848 S 2nd St
Philadelphia, PA 19147
(267) 687-1426

I heard through the grapevine that Kennett may have the best new burger in town, and so I headed to what used to be the Lyon's Den to see if that was really the case.

The interior is sleek yet rustic, and makes you feel hip yet not too over the top so as to come off as pretentious. For a starter we went with the roasted parsnips. Although this is something I would usually never order, I was really impressed with how good they were. They came out as beautiful heirloom parsnips which they roasted until perfectly tender, finished with pepper, herbs, and some shaved parm. They were almost like roasted fries. Absolutely delicious. They also had some fennel fronds in there which added an interesting twist. I would definitely order this one again.

Everyone at the table was in the mood for a burger, which was good because the pizza oven is not yet operational, and so we ordered two lamb burgers and two hamburgers.
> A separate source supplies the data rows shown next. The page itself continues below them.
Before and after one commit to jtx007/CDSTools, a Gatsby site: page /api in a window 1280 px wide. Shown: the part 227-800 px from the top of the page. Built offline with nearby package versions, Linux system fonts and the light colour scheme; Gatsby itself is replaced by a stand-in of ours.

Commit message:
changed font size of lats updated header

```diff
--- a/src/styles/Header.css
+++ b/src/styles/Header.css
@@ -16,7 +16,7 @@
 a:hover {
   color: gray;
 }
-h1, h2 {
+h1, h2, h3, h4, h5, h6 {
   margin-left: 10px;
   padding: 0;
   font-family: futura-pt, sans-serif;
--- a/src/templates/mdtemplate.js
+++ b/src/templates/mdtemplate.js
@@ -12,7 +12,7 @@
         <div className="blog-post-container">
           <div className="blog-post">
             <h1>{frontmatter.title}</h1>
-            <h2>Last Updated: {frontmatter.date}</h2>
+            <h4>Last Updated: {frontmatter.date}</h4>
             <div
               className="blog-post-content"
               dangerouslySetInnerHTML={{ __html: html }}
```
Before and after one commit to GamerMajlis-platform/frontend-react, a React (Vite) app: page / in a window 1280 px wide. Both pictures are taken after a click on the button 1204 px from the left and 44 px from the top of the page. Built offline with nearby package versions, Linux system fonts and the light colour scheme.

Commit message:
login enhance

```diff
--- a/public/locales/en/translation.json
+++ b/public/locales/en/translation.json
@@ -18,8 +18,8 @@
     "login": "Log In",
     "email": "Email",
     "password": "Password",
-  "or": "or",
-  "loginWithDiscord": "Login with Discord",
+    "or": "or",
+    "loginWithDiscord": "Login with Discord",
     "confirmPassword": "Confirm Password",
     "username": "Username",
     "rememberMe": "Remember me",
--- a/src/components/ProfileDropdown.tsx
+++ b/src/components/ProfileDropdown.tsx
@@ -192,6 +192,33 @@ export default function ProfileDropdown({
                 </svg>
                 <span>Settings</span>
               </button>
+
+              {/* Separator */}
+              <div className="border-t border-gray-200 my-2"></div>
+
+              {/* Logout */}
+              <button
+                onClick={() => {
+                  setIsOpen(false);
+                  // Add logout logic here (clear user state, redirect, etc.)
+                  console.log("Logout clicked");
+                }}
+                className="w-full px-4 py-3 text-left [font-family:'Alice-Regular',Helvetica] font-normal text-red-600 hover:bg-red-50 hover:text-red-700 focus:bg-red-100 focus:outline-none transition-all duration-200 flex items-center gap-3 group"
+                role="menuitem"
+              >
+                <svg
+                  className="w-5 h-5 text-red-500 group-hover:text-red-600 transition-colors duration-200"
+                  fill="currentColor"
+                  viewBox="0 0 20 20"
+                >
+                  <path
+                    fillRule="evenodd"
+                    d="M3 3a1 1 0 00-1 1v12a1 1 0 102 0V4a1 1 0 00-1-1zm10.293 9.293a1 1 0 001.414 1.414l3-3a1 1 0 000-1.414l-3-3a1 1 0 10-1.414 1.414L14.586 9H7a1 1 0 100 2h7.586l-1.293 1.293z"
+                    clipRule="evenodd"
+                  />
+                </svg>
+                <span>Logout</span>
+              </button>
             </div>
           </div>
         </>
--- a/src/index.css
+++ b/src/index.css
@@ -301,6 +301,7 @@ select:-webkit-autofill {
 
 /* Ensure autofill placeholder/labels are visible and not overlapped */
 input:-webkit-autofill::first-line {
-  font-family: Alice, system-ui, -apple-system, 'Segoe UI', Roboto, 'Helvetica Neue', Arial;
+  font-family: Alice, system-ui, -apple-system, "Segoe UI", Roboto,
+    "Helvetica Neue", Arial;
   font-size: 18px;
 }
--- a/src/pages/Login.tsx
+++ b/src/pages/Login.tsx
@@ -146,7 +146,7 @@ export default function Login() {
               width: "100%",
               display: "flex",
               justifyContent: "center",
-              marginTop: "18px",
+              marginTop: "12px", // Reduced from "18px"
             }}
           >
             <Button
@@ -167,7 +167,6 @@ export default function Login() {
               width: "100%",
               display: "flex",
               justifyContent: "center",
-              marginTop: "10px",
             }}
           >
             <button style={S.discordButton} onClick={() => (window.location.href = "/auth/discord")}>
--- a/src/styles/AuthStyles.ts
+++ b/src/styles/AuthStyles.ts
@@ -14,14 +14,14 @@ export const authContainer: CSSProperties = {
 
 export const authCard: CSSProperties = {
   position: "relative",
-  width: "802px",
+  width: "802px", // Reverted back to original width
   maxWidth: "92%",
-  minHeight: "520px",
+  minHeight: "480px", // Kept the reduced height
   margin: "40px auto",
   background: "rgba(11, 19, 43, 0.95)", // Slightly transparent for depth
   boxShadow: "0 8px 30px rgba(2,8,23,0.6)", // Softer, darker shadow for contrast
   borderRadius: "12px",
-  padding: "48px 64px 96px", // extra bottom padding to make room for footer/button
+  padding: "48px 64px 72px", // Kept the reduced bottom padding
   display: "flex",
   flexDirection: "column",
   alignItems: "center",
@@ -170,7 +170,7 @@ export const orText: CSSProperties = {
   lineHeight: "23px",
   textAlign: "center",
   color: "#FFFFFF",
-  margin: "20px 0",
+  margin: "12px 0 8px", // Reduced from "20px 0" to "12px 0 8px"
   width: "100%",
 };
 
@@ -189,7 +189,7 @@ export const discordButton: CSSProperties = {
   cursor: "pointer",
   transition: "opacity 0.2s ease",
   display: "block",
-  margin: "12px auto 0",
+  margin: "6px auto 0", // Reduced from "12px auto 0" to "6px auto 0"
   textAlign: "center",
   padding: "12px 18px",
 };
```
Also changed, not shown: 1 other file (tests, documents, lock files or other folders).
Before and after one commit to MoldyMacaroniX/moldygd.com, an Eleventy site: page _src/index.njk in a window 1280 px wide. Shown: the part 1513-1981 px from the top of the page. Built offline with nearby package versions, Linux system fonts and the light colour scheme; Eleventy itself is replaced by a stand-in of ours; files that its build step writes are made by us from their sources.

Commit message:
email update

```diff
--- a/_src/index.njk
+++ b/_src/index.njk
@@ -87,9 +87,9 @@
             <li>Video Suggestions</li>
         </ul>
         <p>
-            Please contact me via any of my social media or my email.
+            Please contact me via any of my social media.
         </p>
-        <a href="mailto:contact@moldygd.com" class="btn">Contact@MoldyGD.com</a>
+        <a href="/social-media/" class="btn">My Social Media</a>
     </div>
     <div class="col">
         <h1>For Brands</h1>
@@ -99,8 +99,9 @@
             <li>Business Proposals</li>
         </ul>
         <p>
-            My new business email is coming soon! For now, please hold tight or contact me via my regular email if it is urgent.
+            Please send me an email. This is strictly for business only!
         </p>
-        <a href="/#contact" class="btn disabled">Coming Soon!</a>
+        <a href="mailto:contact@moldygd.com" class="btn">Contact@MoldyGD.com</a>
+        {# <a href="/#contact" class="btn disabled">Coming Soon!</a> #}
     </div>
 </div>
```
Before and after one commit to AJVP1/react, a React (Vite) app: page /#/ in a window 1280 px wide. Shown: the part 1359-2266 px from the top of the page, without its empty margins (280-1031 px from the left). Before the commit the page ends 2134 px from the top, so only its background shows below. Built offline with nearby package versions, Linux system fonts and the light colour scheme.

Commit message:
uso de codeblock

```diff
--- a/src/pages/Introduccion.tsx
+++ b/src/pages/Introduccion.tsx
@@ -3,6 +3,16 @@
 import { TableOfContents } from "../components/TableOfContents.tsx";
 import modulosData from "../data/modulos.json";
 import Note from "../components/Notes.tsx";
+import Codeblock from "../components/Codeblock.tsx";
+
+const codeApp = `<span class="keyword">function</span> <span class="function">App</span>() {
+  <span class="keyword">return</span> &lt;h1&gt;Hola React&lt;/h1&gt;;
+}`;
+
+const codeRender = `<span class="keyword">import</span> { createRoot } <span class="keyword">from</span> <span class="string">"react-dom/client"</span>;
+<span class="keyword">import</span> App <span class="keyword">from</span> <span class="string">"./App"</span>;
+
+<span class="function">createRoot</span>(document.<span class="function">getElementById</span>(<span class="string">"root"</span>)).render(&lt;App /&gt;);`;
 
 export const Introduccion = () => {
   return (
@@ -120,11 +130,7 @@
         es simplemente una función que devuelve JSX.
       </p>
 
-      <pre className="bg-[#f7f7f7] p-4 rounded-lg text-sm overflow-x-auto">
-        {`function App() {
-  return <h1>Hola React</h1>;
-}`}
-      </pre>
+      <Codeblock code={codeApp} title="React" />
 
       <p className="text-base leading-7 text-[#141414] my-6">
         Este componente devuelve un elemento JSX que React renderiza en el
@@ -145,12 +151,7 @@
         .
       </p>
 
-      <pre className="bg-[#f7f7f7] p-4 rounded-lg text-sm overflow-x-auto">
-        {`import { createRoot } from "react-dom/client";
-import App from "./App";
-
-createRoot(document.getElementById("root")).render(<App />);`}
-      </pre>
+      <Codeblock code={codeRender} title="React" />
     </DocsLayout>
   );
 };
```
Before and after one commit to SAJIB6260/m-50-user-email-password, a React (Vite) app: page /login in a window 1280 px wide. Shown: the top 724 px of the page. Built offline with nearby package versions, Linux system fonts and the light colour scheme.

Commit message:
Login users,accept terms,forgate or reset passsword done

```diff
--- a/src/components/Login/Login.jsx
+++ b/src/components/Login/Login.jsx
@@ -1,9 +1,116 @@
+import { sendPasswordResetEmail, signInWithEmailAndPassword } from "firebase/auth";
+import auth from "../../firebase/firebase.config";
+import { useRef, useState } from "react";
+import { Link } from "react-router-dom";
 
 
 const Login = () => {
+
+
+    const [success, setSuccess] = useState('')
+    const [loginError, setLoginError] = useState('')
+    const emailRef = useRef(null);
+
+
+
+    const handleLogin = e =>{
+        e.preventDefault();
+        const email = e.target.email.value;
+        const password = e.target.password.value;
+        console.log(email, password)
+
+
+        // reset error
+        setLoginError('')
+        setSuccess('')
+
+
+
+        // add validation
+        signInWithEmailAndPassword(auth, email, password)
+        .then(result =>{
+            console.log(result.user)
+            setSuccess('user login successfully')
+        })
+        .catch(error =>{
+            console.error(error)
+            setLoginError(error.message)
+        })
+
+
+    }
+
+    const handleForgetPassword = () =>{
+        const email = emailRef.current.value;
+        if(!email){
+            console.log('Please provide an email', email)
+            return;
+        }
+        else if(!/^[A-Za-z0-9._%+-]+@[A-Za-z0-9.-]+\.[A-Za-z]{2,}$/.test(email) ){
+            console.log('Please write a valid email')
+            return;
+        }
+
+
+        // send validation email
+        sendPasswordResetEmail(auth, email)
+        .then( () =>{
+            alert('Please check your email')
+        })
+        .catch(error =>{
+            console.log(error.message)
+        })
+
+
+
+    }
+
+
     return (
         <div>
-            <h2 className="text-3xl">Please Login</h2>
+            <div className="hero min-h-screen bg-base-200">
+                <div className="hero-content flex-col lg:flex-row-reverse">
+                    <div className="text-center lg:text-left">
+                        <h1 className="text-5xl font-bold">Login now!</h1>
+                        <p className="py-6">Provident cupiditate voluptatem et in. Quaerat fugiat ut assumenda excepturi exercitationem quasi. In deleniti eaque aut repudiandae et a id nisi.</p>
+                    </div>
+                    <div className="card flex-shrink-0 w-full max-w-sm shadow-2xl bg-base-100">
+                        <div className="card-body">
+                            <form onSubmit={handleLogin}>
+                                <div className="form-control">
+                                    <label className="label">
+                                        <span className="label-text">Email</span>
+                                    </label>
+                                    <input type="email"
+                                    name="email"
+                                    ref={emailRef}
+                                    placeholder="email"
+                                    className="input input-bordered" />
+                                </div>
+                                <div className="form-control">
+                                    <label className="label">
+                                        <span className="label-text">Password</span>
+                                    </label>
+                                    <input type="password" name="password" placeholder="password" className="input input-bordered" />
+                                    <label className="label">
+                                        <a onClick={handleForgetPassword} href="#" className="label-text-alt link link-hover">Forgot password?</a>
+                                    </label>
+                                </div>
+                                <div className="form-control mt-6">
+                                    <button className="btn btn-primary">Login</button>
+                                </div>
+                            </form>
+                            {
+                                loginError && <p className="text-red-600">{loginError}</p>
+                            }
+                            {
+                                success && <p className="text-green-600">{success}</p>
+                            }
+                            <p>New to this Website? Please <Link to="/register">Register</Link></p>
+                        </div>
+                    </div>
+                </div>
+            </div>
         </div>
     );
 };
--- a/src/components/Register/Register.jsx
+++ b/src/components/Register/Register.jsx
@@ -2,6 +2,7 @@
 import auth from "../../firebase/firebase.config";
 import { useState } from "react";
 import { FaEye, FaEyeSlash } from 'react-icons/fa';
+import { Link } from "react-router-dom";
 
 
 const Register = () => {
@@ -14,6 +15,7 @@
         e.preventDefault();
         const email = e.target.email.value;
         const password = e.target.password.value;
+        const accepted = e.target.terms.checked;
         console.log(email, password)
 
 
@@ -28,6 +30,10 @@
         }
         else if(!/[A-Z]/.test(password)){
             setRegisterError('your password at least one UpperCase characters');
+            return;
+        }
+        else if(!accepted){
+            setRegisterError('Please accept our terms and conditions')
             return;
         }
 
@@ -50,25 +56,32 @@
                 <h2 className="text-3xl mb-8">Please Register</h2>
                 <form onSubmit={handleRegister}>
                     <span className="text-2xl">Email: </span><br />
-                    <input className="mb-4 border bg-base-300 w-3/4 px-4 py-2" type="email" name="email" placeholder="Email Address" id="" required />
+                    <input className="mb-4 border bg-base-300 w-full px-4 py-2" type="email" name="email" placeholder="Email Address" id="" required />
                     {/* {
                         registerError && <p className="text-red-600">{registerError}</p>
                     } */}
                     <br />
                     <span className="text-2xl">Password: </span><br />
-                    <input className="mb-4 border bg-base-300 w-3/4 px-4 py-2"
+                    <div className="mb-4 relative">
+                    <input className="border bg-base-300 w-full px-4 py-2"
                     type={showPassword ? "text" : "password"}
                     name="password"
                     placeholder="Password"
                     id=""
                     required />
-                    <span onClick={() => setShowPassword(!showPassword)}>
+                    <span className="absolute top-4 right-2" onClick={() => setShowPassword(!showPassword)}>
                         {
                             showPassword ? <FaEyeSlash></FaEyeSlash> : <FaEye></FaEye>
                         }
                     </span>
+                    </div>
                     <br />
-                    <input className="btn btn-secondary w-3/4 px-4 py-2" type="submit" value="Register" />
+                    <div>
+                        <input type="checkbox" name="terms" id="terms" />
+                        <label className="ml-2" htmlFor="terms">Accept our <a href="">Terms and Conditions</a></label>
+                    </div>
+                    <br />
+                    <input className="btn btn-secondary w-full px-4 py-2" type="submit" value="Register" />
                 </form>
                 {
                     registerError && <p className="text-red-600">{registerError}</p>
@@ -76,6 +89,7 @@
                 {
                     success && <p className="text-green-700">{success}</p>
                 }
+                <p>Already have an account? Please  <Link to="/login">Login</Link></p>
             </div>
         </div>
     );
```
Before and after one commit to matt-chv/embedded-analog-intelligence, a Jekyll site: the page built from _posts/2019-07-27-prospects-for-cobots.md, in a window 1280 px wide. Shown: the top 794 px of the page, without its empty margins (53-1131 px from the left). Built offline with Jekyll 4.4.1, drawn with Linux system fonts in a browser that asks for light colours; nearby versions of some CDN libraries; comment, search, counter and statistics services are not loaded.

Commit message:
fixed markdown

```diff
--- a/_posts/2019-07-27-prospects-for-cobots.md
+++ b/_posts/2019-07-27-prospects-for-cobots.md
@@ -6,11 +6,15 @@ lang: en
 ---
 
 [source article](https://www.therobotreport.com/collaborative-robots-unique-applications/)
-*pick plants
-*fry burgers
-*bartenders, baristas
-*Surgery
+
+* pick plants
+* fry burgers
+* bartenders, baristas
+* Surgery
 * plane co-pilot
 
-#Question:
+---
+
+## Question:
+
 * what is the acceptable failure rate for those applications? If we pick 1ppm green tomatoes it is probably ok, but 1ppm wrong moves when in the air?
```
The hamburger consists of bone marrow, salt & pepper, pickled onion, lettuce, and anchovy mayonnaise. Its simplicity is what makes it so magical. Earthy, rich ingredients, and most importantly, a perfectly cooked medium rare burger makes this one of the most delicious I have had anywhere. When I first dove in, the anchovy mayo was a bit overwhelming, but when it was given just a minute more to heat up and slightly dissolve into the warm meat and soak into the bun, it was sublime. I had to consciously stop for a minute or I would have eaten this little piece of heaven far too quickly, which was good, because I then had the opportunity to seize my next victim, the lamb burger.

Look at the perfect pink interior. The puffy brioche was a perfect complement for this exceptionally well thought out offering. The bone marrow lent itself to keeping the meat quite juicy.

The lamb burger might have even been better than its beefy counterpart. Seriously. Once again, they saved the burger from traditional overcrowding and let the quality of the components shine. The smoked paprika, cucumber and yogurt slaw with capers, shaved onion, purple cabbage, and toasted cumin was the perfect accompaniment for the rich lamb, and once again, the roll saved the day by keeping everything together. Hearty enough to stand up to the natural juices, yet not so much so that you were just chewing roll, it was perfect. Like the hamburger, the lamb was cooked to a perfect medium rare. This is probably the most amazing part of the meal. It's been quite some time since a place has gotten medium rare perfect, much less gone four-for-four on the temperature scale. Both burgers are served simply with a side of braised collards and a pickle. Nothing more needed. Cheers to you, Kennett. You certainly have my heart and my stomach for the moment.